[SUPPLIED MATERIAL — start]

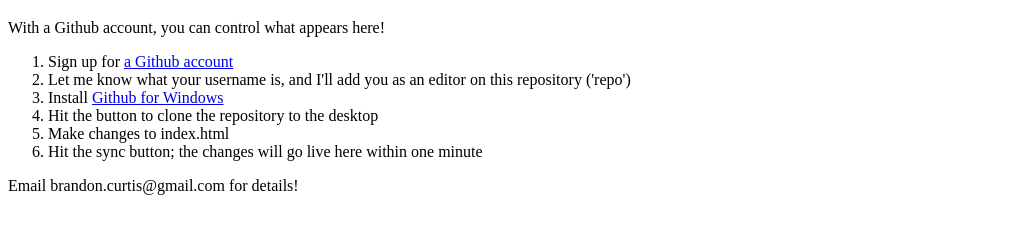
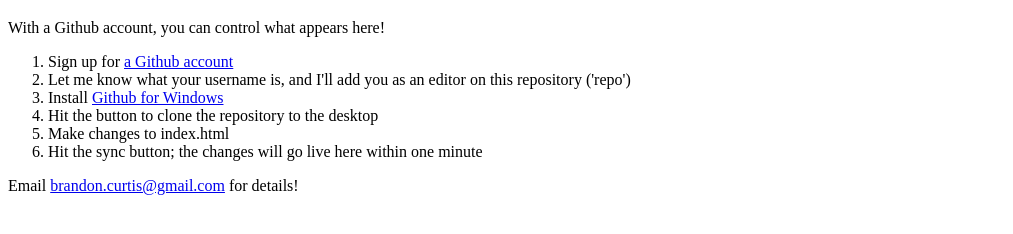
Before and after one commit to BC-Design/www-psugarden, a plain HTML site: page index.html in a window 1280 px wide. Shown: the part 230-464 px from the top of the page, without its empty margins (0-1013 px from the left). Drawn offline with Linux system fonts and the light colour scheme.

Commit message:
added a contact email

```diff
--- a/index.html
+++ b/index.html
@@ -19,6 +19,6 @@
 <li>Hit the sync button; the changes will go live here within one minute</li>
 </ol>
 
-<p>Email <a mailto="brandon.curtis@gmail.com">brandon.curtis@gmail.com</a> for details!</p>
+<p>Email <a href="mailto:brandon.curtis@gmail.com">brandon.curtis@gmail.com</a> for details!</p>
 </body>
 </html>
```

[SUPPLIED MATERIAL — finish]

◆ **WHAT NEEDS TO BE DONE**
Copy out every line of the entries where the string "details" shows up.

◆ **TASK ANSWER**
-<p>Email <a mailto="brandon.curtis@gmail.com">brandon.curtis@gmail.com</a> for details!</p>
+<p>Email <a href="mailto:brandon.curtis@gmail.com">brandon.curtis@gmail.com</a> for details!</p>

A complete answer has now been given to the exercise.